▶ [Task] Look over the listing below and report how many of its lines contain the string "shown", with no other words.

▶ [Data in this exercise]
>>>>>

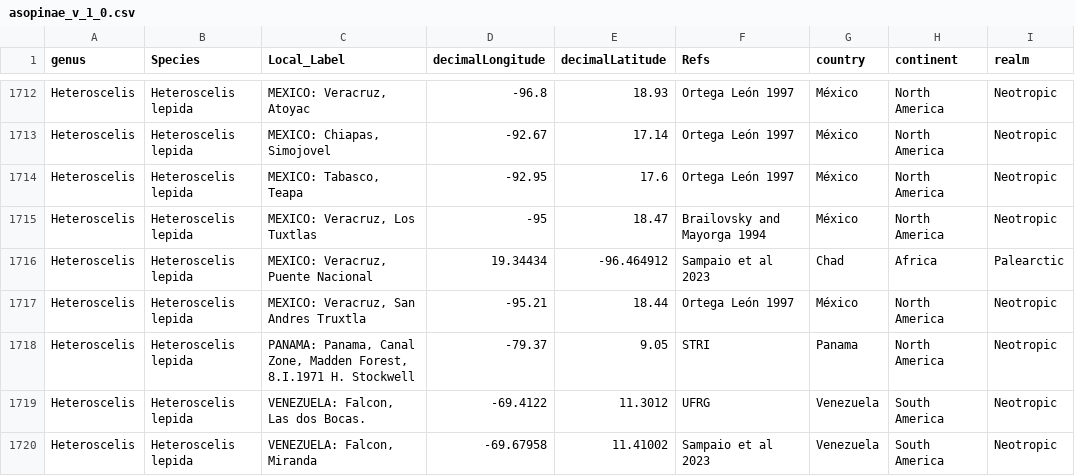
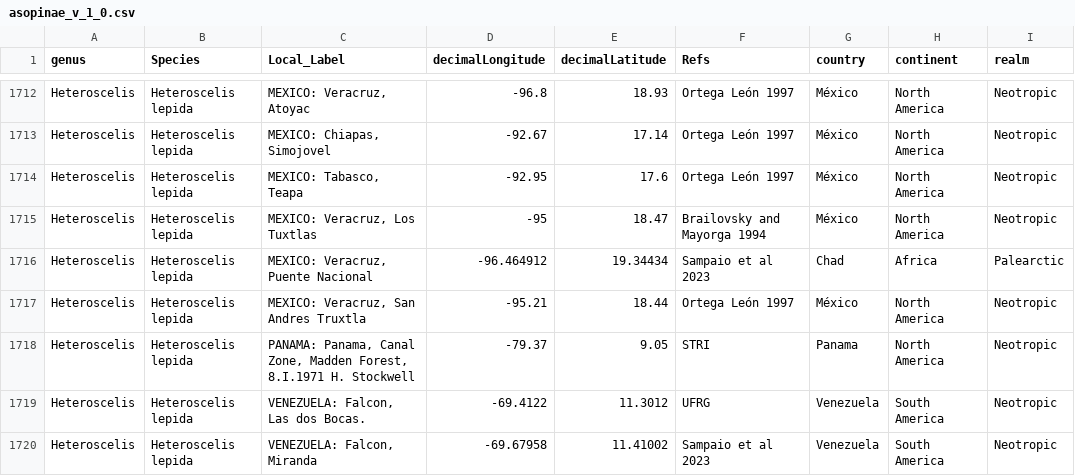
Before and after one commit to afonsopoester/asopinae_of_the_world, a CSV file: asopinae_v_1_0.csv, drawn as a sheet; only a part is shown, gaps mark what is left out; the diff names each change by its address in the sheet, - before the commit and + after, or states it on an @@ line.

```diff
--- a/asopinae_v_1_0.csv
+++ b/asopinae_v_1_0.csv
-D1716 (decimalLongitude): 19.34434
+D1716 (decimalLongitude): -96.464912
-E1716 (decimalLatitude): -96.464912
+E1716 (decimalLatitude): 19.34434
```
Also changed, not shown: 1 other file.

<<<<<

▶ [Solved exercise] 2